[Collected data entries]
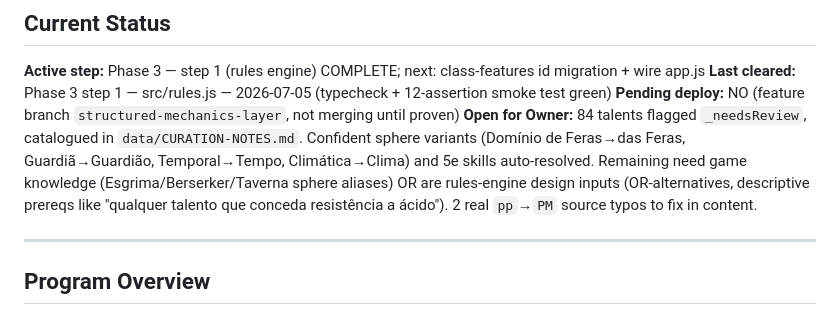
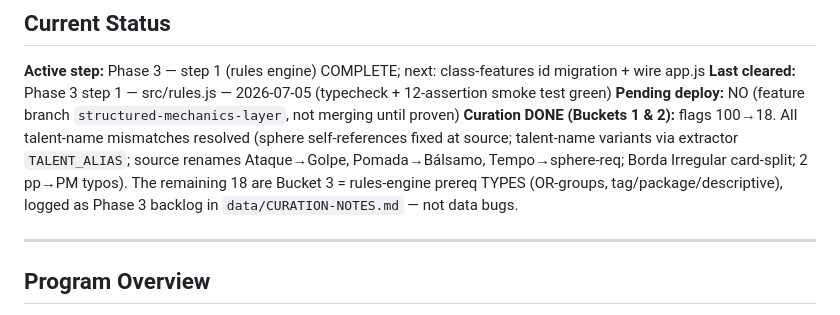
Before and after one commit to airheart666/EsferasDoPoder, a Markdown page: handoff/BUILD-LOG.md, the part around the change. Drawn GitHub-style.

Commit message:
Log curation outcome (flags 100→18)
Co-Authored-By: Claude Opus 4.8 <noreply@anthropic.com>

```diff
--- a/handoff/BUILD-LOG.md
+++ b/handoff/BUILD-LOG.md
@@ -8,11 +8,11 @@
 **Active step:** Phase 3 — step 1 (rules engine) COMPLETE; next: class-features id migration + wire app.js
 **Last cleared:** Phase 3 step 1 — src/rules.js — 2026-07-05 (typecheck + 12-assertion smoke test green)
 **Pending deploy:** NO (feature branch `structured-mechanics-layer`, not merging until proven)
-**Open for Owner:** 84 talents flagged `_needsReview`, catalogued in `data/CURATION-NOTES.md`. Confident
-sphere variants (Domínio de Feras→das Feras, Guardiã→Guardião, Temporal→Tempo, Climática→Clima) and 5e
-skills auto-resolved. Remaining need game knowledge (Esgrima/Berserker/Taverna sphere aliases) OR are
-rules-engine design inputs (OR-alternatives, descriptive prereqs like "qualquer talento que conceda
-resistência a ácido"). 2 real `pp`→`PM` source typos to fix in content.
+**Curation DONE (Buckets 1 & 2):** flags 100→18. All talent-name mismatches resolved (sphere
+self-references fixed at source; talent-name variants via extractor `TALENT_ALIAS`; source renames
+Ataque→Golpe, Pomada→Bálsamo, Tempo→sphere-req; Borda Irregular card-split; 2 pp→PM typos). The
+remaining 18 are Bucket 3 = rules-engine prereq TYPES (OR-groups, tag/package/descriptive), logged as
+Phase 3 backlog in `data/CURATION-NOTES.md` — not data bugs.
 
 ---
 
```
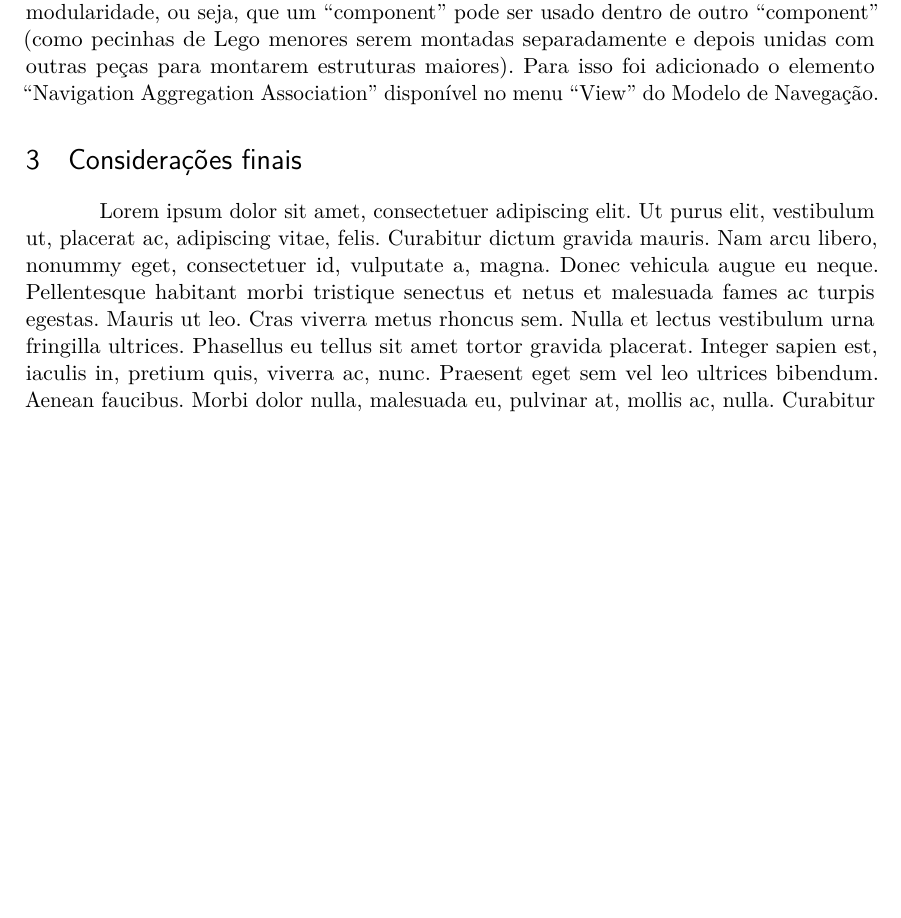
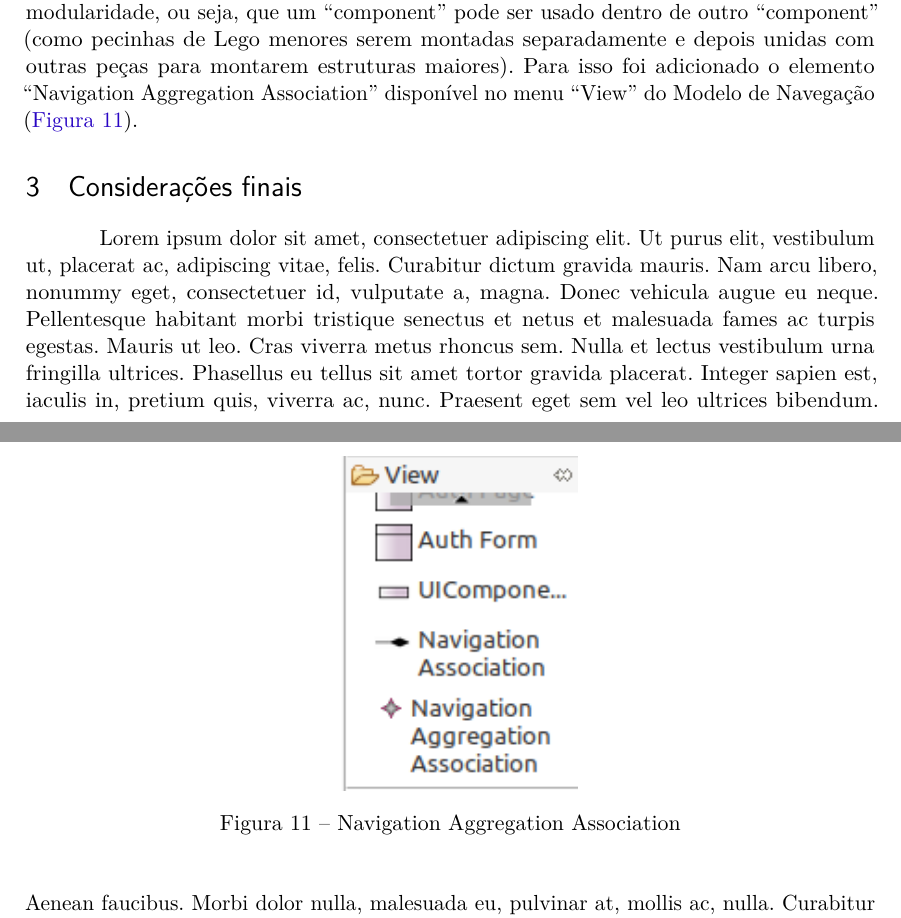
Before and after one commit to pedrohbh/frameweb-spa-tutorial, a LaTeX thesis (tutorial.tex): part of page 6 of 8 before the commit and two parts of pages 6 and 7 of 8 after it, the two joined at a grey line, cut so that both start at the same text, the shorter picture padded with empty space. Compiled offline with pdfLaTeX.

Commit message:
Em desenvolvimento - parte 17

```diff
--- a/tutorial.tex
+++ b/tutorial.tex
@@ -322,7 +322,15 @@ Falando em ``ResultDependecy'', ele que é o responsável por indicar o redireci
 
 \subsection{Navigation Aggregation Association}
 
-Uma característica importante observada para os ``Components'' é a questão da modularidade, ou seja, que um ``component'' pode ser usado dentro de outro ``component'' (como pecinhas de Lego menores serem montadas separadamente e depois unidas com outras peças para montarem estruturas maiores). Para isso foi adicionado o elemento ``Navigation Aggregation Association'' disponível no menu ``View'' do Modelo de Navegação.
+Uma característica importante observada para os ``Components'' é a questão da modularidade, ou seja, que um ``component'' pode ser usado dentro de outro ``component'' (como pecinhas de Lego menores serem montadas separadamente e depois unidas com outras peças para montarem estruturas maiores). Para isso foi adicionado o elemento ``Navigation Aggregation Association'' disponível no menu ``View'' do Modelo de Navegação (\autoref{fig:menu2}).
+
+\begin{figure}
+	\centering
+	\includegraphics[width=0.3\linewidth]{figuras/menu2}
+	\caption{Navigation Aggregation Association}
+	\label{fig:menu2}
+\end{figure}
+
 
 %Then we move on to the Navigation Model, creating a View Package /core/registration/ and a Controller Package br.ufes.informatica.oldenburg.core.controller. Here are some tips to create a Navigation Model:
 
```
Also changed, not shown: figuras/menu1.png (added), figuras/menu2.png (added), figuras/menu3.png (added), figuras/menu4.png (added), tutorial.pdf.
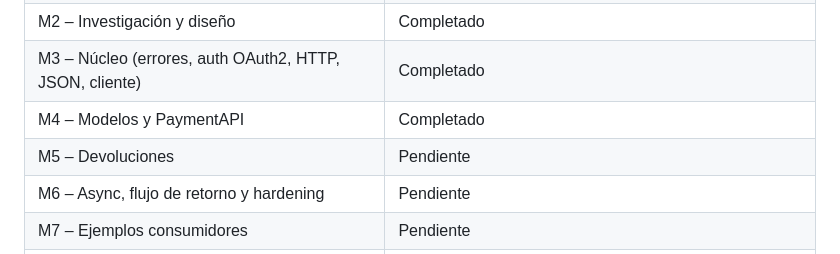
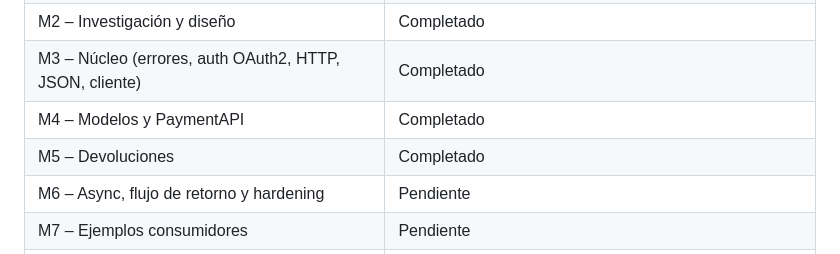
Before and after one commit to Alejo2075/enzona-sdk-java, a Markdown page: PLAN.md, the part around the change. GitHub-like rendering.

Commit message:
docs: record M5 completion in the plan
Co-Authored-By: Claude Sonnet 5.5 <noreply@anthropic.com>

```diff
--- a/PLAN.md
+++ b/PLAN.md
@@ -12,7 +12,7 @@
 | M2 – Investigación y diseño | Completado |
 | M3 – Núcleo (errores, auth OAuth2, HTTP, JSON, cliente) | Completado |
 | M4 – Modelos y PaymentAPI | Completado |
-| M5 – Devoluciones | Pendiente |
+| M5 – Devoluciones | Completado |
 | M6 – Async, flujo de retorno y hardening | Pendiente |
 | M7 – Ejemplos consumidores | Pendiente |
 | M8 – Documentación pública | Pendiente |
```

▶ [Required action]: A word-for-word repetition of the data above, without pictures, is the expected answer.

▶ [Solution to the exercise]:
Before and after one commit to airheart666/EsferasDoPoder, a Markdown page: handoff/BUILD-LOG.md, the part around the change. Drawn GitHub-style.

Commit message:
Log curation outcome (flags 100→18)
Co-Authored-By: Claude Opus 4.8 <noreply@anthropic.com>

```diff
--- a/handoff/BUILD-LOG.md
+++ b/handoff/BUILD-LOG.md
@@ -8,11 +8,11 @@
 **Active step:** Phase 3 — step 1 (rules engine) COMPLETE; next: class-features id migration + wire app.js
 **Last cleared:** Phase 3 step 1 — src/rules.js — 2026-07-05 (typecheck + 12-assertion smoke test green)
 **Pending deploy:** NO (feature branch `structured-mechanics-layer`, not merging until proven)
-**Open for Owner:** 84 talents flagged `_needsReview`, catalogued in `data/CURATION-NOTES.md`. Confident
-sphere variants (Domínio de Feras→das Feras, Guardiã→Guardião, Temporal→Tempo, Climática→Clima) and 5e
-skills auto-resolved. Remaining need game knowledge (Esgrima/Berserker/Taverna sphere aliases) OR are
-rules-engine design inputs (OR-alternatives, descriptive prereqs like "qualquer talento que conceda
-resistência a ácido"). 2 real `pp`→`PM` source typos to fix in content.
+**Curation DONE (Buckets 1 & 2):** flags 100→18. All talent-name mismatches resolved (sphere
+self-references fixed at source; talent-name variants via extractor `TALENT_ALIAS`; source renames
+Ataque→Golpe, Pomada→Bálsamo, Tempo→sphere-req; Borda Irregular card-split; 2 pp→PM typos). The
+remaining 18 are Bucket 3 = rules-engine prereq TYPES (OR-groups, tag/package/descriptive), logged as
+Phase 3 backlog in `data/CURATION-NOTES.md` — not data bugs.
 
 ---
 
```
Before and after one commit to pedrohbh/frameweb-spa-tutorial, a LaTeX thesis (tutorial.tex): part of page 6 of 8 before the commit and two parts of pages 6 and 7 of 8 after it, the two joined at a grey line, cut so that both start at the same text, the shorter picture padded with empty space. Compiled offline with pdfLaTeX.

Commit message:
Em desenvolvimento - parte 17

```diff
--- a/tutorial.tex
+++ b/tutorial.tex
@@ -322,7 +322,15 @@ Falando em ``ResultDependecy'', ele que é o responsável por indicar o redireci
 
 \subsection{Navigation Aggregation Association}
 
-Uma característica importante observada para os ``Components'' é a questão da modularidade, ou seja, que um ``component'' pode ser usado dentro de outro ``component'' (como pecinhas de Lego menores serem montadas separadamente e depois unidas com outras peças para montarem estruturas maiores). Para isso foi adicionado o elemento ``Navigation Aggregation Association'' disponível no menu ``View'' do Modelo de Navegação.
+Uma característica importante observada para os ``Components'' é a questão da modularidade, ou seja, que um ``component'' pode ser usado dentro de outro ``component'' (como pecinhas de Lego menores serem montadas separadamente e depois unidas com outras peças para montarem estruturas maiores). Para isso foi adicionado o elemento ``Navigation Aggregation Association'' disponível no menu ``View'' do Modelo de Navegação (\autoref{fig:menu2}).
+
+\begin{figure}
+	\centering
+	\includegraphics[width=0.3\linewidth]{figuras/menu2}
+	\caption{Navigation Aggregation Association}
+	\label{fig:menu2}
+\end{figure}
+
 
 %Then we move on to the Navigation Model, creating a View Package /core/registration/ and a Controller Package br.ufes.informatica.oldenburg.core.controller. Here are some tips to create a Navigation Model:
 
```
Also changed, not shown: figuras/menu1.png (added), figuras/menu2.png (added), figuras/menu3.png (added), figuras/menu4.png (added), tutorial.pdf.
Before and after one commit to Alejo2075/enzona-sdk-java, a Markdown page: PLAN.md, the part around the change. GitHub-like rendering.

Commit message:
docs: record M5 completion in the plan
Co-Authored-By: Claude Sonnet 5.5 <noreply@anthropic.com>

```diff
--- a/PLAN.md
+++ b/PLAN.md
@@ -12,7 +12,7 @@
 | M2 – Investigación y diseño | Completado |
 | M3 – Núcleo (errores, auth OAuth2, HTTP, JSON, cliente) | Completado |
 | M4 – Modelos y PaymentAPI | Completado |
-| M5 – Devoluciones | Pendiente |
+| M5 – Devoluciones | Completado |
 | M6 – Async, flujo de retorno y hardening | Pendiente |
 | M7 – Ejemplos consumidores | Pendiente |
 | M8 – Documentación pública | Pendiente |
```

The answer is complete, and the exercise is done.